Gina L. Cicotello, Waterway Guide's Newest Navigation Editor
Date Posted: August 29, 2023
Source: Gina L. Cicotello

The publication of this book, Waterway Guide's 2023 edition of Northern, is a highlight of my new adventures in self-employment.

Serendipity best describes how I wound up as a contributor. In the fall of 2022 I had gone back to the Annapolis Sailboat Show by myself for a second day, having made all the rounds with Peter earlier that weekend. I wasn't even certain why I was back there again. Except that I had taken an inspiring class with the indomitable Lin Pardey wherein she taught us about writing, blogging, and vlogging as ways to earn income while cruising and traveling. And prodded by her encouragement, I followed up on my self-assigned action item, talking to every one of the boat-related publishers about what kind of content they need and how to submit stories.

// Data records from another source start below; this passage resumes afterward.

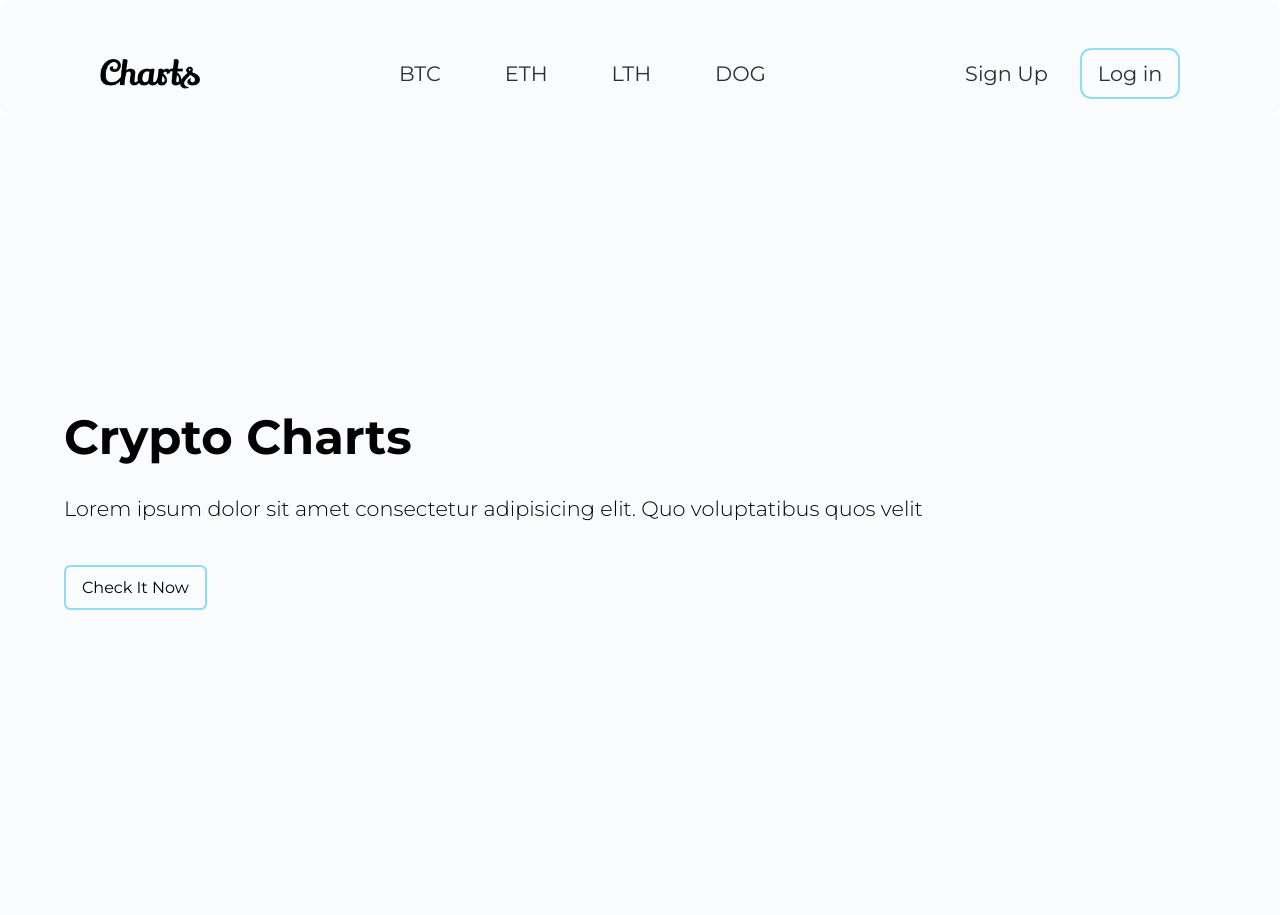
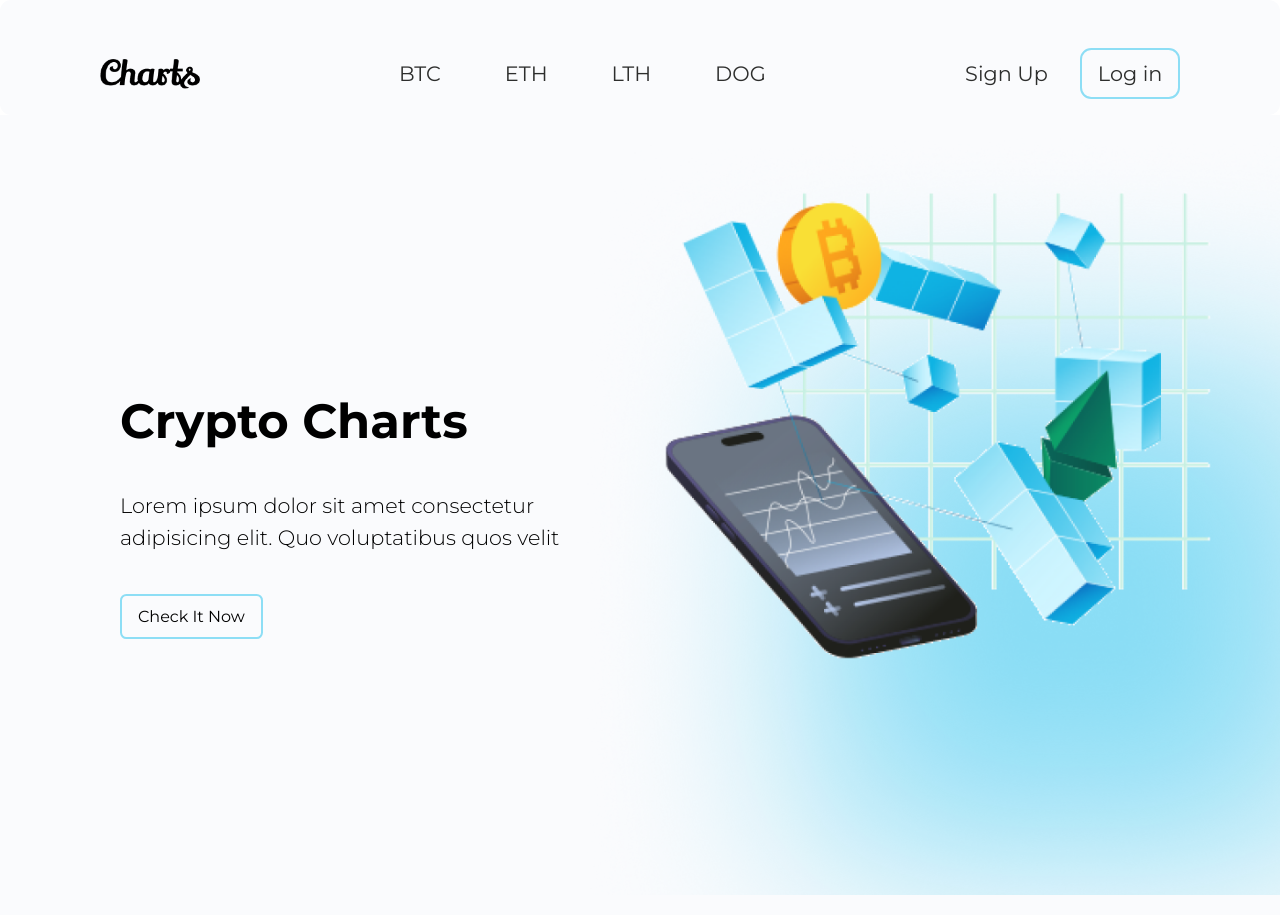
Before and after one commit to ol1mowski/CryptoPage, a React (Vite) app: page / in a window 1280 px wide. Built offline with nearby package versions, Linux system fonts and the light colour scheme.

Commit message:
add RWD to home page to deesktop version

```diff
--- a/src/components/HomePage/Home.module.scss
+++ b/src/components/HomePage/Home.module.scss
@@ -4,20 +4,26 @@
   background-color: $white-color;
   height: 100vh;
   @include d-flex-column;
+  @media screen and (min-width: $small-desktop) {
+    flex-direction: row;
+    padding-left: 120px;
+  }
   &__ctaInfo {
     width: 90%;
     @include d-flex-column;
     gap: 3vh;
+    align-items: flex-start;
     @media screen and (min-width: $tablet) {
       gap: 5vh;
     }
-    align-items: flex-start;
+    @media screen and (min-width: $small-desktop) {
+      width: 40%;
+    }
     &__title {
       font-size: 2.5rem;
       font-weight: 700;
       @media screen and (min-width: $tablet) {
         font-size: 3rem;
-        line-height: 2rem;
       }
     }
     &__desc {
@@ -40,5 +46,12 @@
   }
   &__imageSide {
     display: none;
+    @media screen and (min-width: $small-desktop) {
+      display: flex;
+      width: 60%;
+    }
+    &__img {
+      width: 100%;
+    }
   }
 }
```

My secondary mission was to find the NOAA booth and tell them about a charting error. NOAA is the government agency responsible for collecting and providing all weather, climate, and nautical charting data for free to third-party vendors who create applications and other resources. I was tapping away at my iPad with two of the NOAA reps, annoyed that the Sharps Island Lighthouse — a huge, abandoned light at the mouth of the Choptank River in the Chesapeake Bay, which we nicknamed "Cattywampus Light" because of its tilt due to ice damage — has no label or description in their new and evolving ENC vector-based charts, when who walks up but Ed Tillett, Editor-in-Chief of Waterway Guide. I'd met Ed in an earlier class he taught about weather forecasting apps, and I knew we think the same way about nautical applications – they're only as good as the data that feeds them, and vastly differ in their implementation. Ed grasped the details of my complaint, and was clearly amused that I was boldly bending the ears of those poor NOAA staffers about the beleaguered lighthouse.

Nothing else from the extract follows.